* Your instructions: Every entry is to be returned exactly as it stands; the pictures are to be dropped.

* Information given:
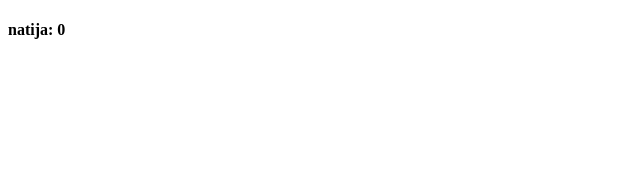
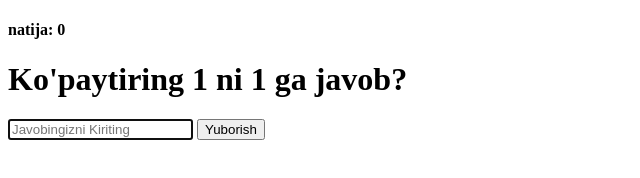
Before and after one commit to NodirbekMirzaaxmedov/Savol-Javob, a plain HTML site: page index.html in a window 1280 px wide. Shown: the whole page, without its empty margins (0-640 px from the left). Drawn offline with Linux system fonts and the light colour scheme.

Commit message:
I added form tags and btns inputs

```diff
--- a/index.html
+++ b/index.html
@@ -9,6 +9,9 @@
 <body>
     <form class="form" id="form">
         <h4 class="score" id="score">natija: 0</h4>
+        <h1 id="question">Ko'paytiring 1 ni 1 ga javob?</h1>
+        <input type="text" class="input" id="input" placeholder="Javobingizni Kiriting" autofocus autocomplete="off">
+        <button type="submit" class="btn">Yuborish</button>
     </form>
 </body>
 </html>
```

* Task solution:
Before and after one commit to NodirbekMirzaaxmedov/Savol-Javob, a plain HTML site: page index.html in a window 1280 px wide. Shown: the whole page, without its empty margins (0-640 px from the left). Drawn offline with Linux system fonts and the light colour scheme.

Commit message:
I added form tags and btns inputs

```diff
--- a/index.html
+++ b/index.html
@@ -9,6 +9,9 @@
 <body>
     <form class="form" id="form">
         <h4 class="score" id="score">natija: 0</h4>
+        <h1 id="question">Ko'paytiring 1 ni 1 ga javob?</h1>
+        <input type="text" class="input" id="input" placeholder="Javobingizni Kiriting" autofocus autocomplete="off">
+        <button type="submit" class="btn">Yuborish</button>
     </form>
 </body>
 </html>
```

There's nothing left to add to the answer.